Making a bedroom conducive to healthy sleep habits includes a range of comfort factors: temperature (not too warm or too cold), lighting (dark for sleep), scents and sounds (fragrances like lavender are considered relaxing, while soft sounds from white noise or sound machines can be soothing).
There is plenty of evidence that computer and television screens in bedrooms can be detrimental to sleep habits. "The blue light emitted by the screens can be stimulating," Foulks says. "There is a lot of discussion that the bedroom should be for sleep only," Remedios says. "You want to limit TV and computer time and also studying in the bedroom. If you're overstimulated, you won't get the restorative sleep you need."
Evans recommends stopping computer use about an hour before going to bed. (Foulks recommends 60 to 90 minutes, depending on the age and needs of the child.) For students who study in their bedrooms, Evans recommends they use a chair or desk rather than studying on their bed. "Sleep associations can be very helpful," she says. "Save the bed for sleep."
Stress, whether brought on by an illness in the family or something as simple as a big math test, can interfere with sleep. Dealing with that stress before bedtime goes a long way toward achieving a healthy sleep schedule. Evans suggests taking time out of the day to address stressors.
"(Set aside) time to take a ride or walk and give kids time to talk about their issues," she says. For busy teens who have difficulty balancing the demands of high school (including sports, extracurricular activities and homework), Remedios emphasizes the importance of good time management and setting priorities.
"You have to be smart about budgeting your time, asking yourself how many things you want to do and can do, and which ones make more of an impact on you," he says. "If your health or sleep or homework is suffering, something is eventually going to take a hit."
Foulks recommends mindfulness as a way of dealing with stress. Every day, the school has what it calls an espacio, a quiet time for reflection. "It helps students center themselves," she says. "Subtle changes can make a big difference for a child."
"We all have ups and downs," Foulks says, "but if a child is saying 'I'm so tired,' we want to ask what we can do about that. Sleep is so important to helping them to be their best at school."
Do's for sleeping well

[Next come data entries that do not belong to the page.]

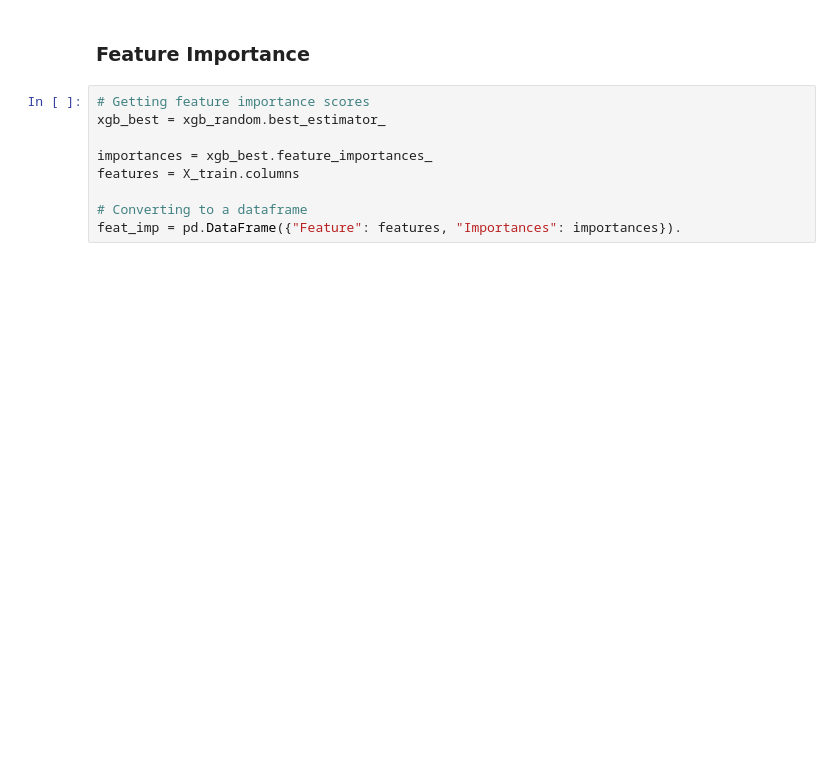
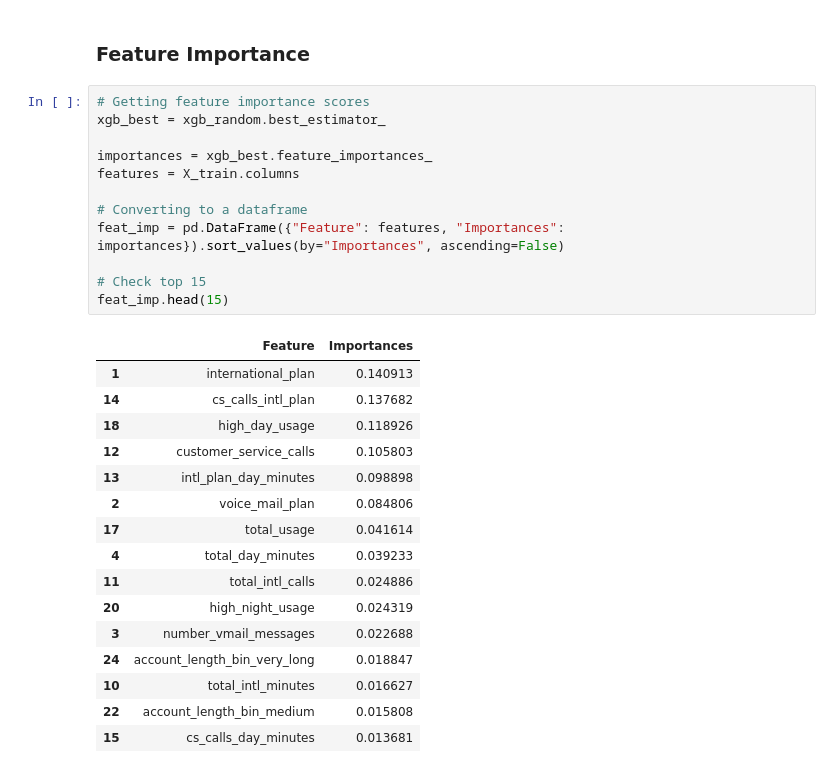
Before and after one commit to Mercykirwa25/End_Phase_3_Project, a Jupyter notebook: Churn_dataset.ipynb, the cells around one changed output. Saved outputs shown, nothing was run; the diff lists cells and outputs as text; blank space fills up the shorter version.

```diff
--- a/Churn_dataset.ipynb
+++ b/Churn_dataset.ipynb
@@ -1474,9 +1475,29 @@ This makes **XGBoost** the best overall model for churn prediction.
 # %%
 # Getting feature importance scores
 xgb_best = xgb_random.best_estimator_
 
 importances = xgb_best.feature_importances_
 features = X_train.columns
 
 # Converting to a dataframe
-feat_imp = pd.DataFrame({"Feature": features, "Importances": importances}).
+feat_imp = pd.DataFrame({"Feature": features, "Importances": importances}).sort_values(by="Importances", ascending=False)
+
+# Check top 15
+feat_imp.head(15)
+# %% [output]
+|  | Feature | Importances |
+| 1 | international_plan | 0.140913 |
+| 14 | cs_calls_intl_plan | 0.137682 |
+| 18 | high_day_usage | 0.118926 |
+| 12 | customer_service_calls | 0.105803 |
+| 13 | intl_plan_day_minutes | 0.098898 |
+| 2 | voice_mail_plan | 0.084806 |
+| 17 | total_usage | 0.041614 |
+| 4 | total_day_minutes | 0.039233 |
+| 11 | total_intl_calls | 0.024886 |
+| 20 | high_night_usage | 0.024319 |
+| 3 | number_vmail_messages | 0.022688 |
+| 24 | account_length_bin_very_long | 0.018847 |
+| 10 | total_intl_minutes | 0.016627 |
+| 22 | account_length_bin_medium | 0.015808 |
+| 15 | cs_calls_day_minutes | 0.013681 |
```
Also changed, not shown: parts of 11 cells of this notebook.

• Stick to a schedule. Going to bed at a set time will make it easier to awaken at a set time.
• Make the bedroom a comfortable environment for sleep. Blocking out light, maintaining a temperature that is neither too warm nor too cold, and relaxing and sounds pleasant fragrances can help ease you into sleep.
• Take time to wind down at least an hour before going to bed.
• Include physical activity in your day.
• Manage stress by doing things like taking a walk with someone who can help with issues, so stress doesn't affect your sleep.
• Listen to what your body is telling you. If you're tired or irritable, ask yourself whether you're getting enough sleep and adjust your schedule accordingly.
• Eat a protein-combined-with-carbs snack before bedtime if you're hungry.
• Limit screen time — computers, smartphones, television — before bed. The blue light emitted by these technologies has been found to have a stimulating effect.
• Don't ignore your body's clock. Find a way to handle your schedule that allows for enough sleep.
• Don't use your bed for homework, watching TV, texting or using other technology to make the bedroom a more restful environment. Encourage kids and teens to use a desk or chair instead of their beds for studying.
• Don't eat a heavy meal close to bedtime because your body has to work to digest it.
• Don't go to bed hungry.
• Don't take a multi-vitamin before bed (B vitamins can be stimulating). Take them in the morning with breakfast.
• Don't ingest caffeine or chocolate late in the day (for most, no caffeine after 2 p.m.). Remember that in addition to having a jolt of sugar, which is not beneficial at bedtime, chocolate also has caffeine.
• Don't use bedtime for reminders and criticisms. It should be a pleasant, inclusive time for parents and kids to read or share memories. — Lee Cutrone